But while Carolina Akoglu did notice the boy’s plight, she was unable to intervene. You see, she was on the chairlift at the same time as the eight-year-old and his dad and therefore had little chance of getting to the ground in a safe and efficient manner. All she could do, then, was watch and capture the ordeal on camera.
Of the harrowing incident, Akoglu told Newsweek in March 2019, “We got in the chairlift, and [a] few seconds after we heard a horrible scream. There was a man with a kid struggling to keep the kid in the chair, [and he was] yelling at the operator to stop the chair.”
The dad’s cries were ultimately to no avail, though. Akoglu added, “The operator didn’t hear [the shouts] because the [nearby] music was too loud.” Instead, she explained, the chairlift had just “kept on going up and up and up.” And all the while, the onlooker continued to film, with her video capturing the desperate moments for posterity.

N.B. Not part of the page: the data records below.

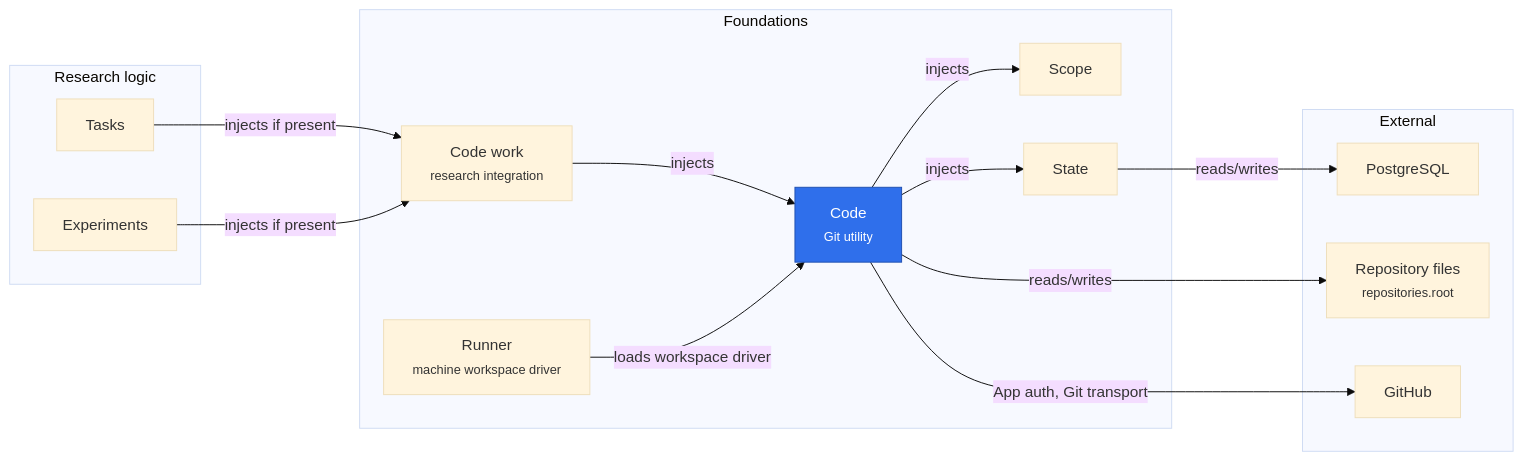
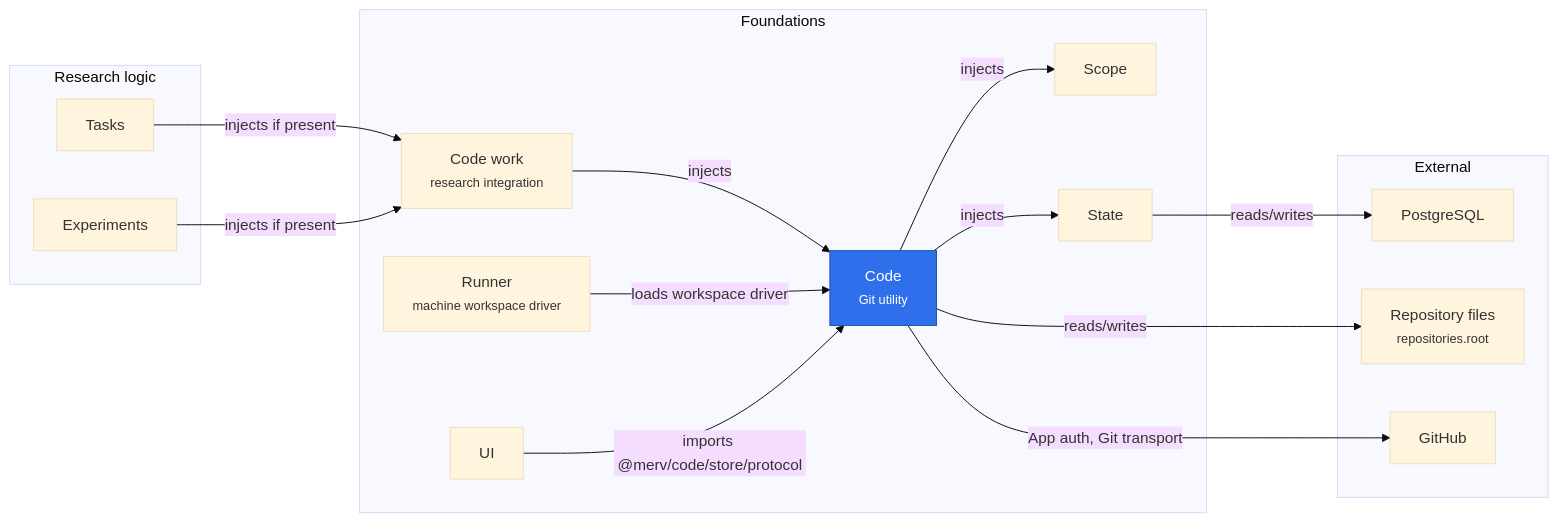
One commit to rapidreview-io/Merv changed the diagram in merv-typescript/packages/code/README.md. Above: the diagram before and after it, drawn with Mermaid (base theme). The commit also changed other lines of this file and 1 other file, not shown here.

Commit message:
Describe Code's store protocol and Code Work's one setting in their READMEs

````diff
--- a/merv-typescript/packages/code/README.md
+++ b/merv-typescript/packages/code/README.md
@@ -20,30 +20,32 @@
 ```mermaid
 flowchart LR
   subgraph research["Research logic"]
     tasks[Tasks]
     experiments[Experiments]
   end
   subgraph foundations["Foundations"]
     codeWork["Code work<br/><small>research integration</small>"]
     code["Code<br/><small>Git utility</small>"]
     runner["Runner<br/><small>machine workspace driver</small>"]
+    ui[UI]
     scope[Scope]
     state[State]
   end
   subgraph external["External"]
     postgres[PostgreSQL]
     repositories["Repository files<br/><small>repositories.root</small>"]
     github[GitHub]
   end
   tasks -- "injects if present" --> codeWork
   experiments -- "injects if present" --> codeWork
   codeWork -- "injects" --> code
   runner -- "loads workspace driver" --> code
+  ui -- "imports @merv/code/store/protocol" --> code
   code -- "injects" --> scope
   code -- "injects" --> state
   state -- "reads/writes" --> postgres
   code -- "reads/writes" --> repositories
   code -- "App auth, Git transport" --> github
   classDef self fill:#2f6feb,color:#fff,stroke:#1f4fb0
   class code self
 ```
````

Thankfully, a group of teenagers on the ground had also noticed the boy’s perilous position, and they couldn’t just stand by and watch him fall. In order to keep the child from coming to harm, then, the teens sprang into action – and came up with an unexpectedly ingenious method of saving the day.
Yet this wasn’t the first time that such a daring rescue had been carried out in British Columbia. Just one month previously, in fact, another popular spot in the region had borne witness to a similarly shocking scene. At the Sasquatch Mountain Resort, another boy had slipped from a chairlift, and he too had been left hovering far above the ground as a nearby adult tried to keep him in their clutches.
Steve Perry, who had been at the resort at the time of the ordeal, later revealed what he’d seen in a March 2019 interview with Global News. The bystander explained, “Somebody lost their ski poles right at the loading ramp, and I actually tried to grab them… [Then] I looked up, and there was a kid dangling from the chairlift in front of me.”
After that, Perry claimed that he had “yelled at the attendant to stop the lift.” Fortunately, he was heard, and so Sasquatch Mountain employees were able to intervene and rescue the boy before the situation took a turn for the worse. “It was actually pretty impressive. I’d say within three to four minutes, there was probably four to five ski patrol there [at the scene],” Perry added.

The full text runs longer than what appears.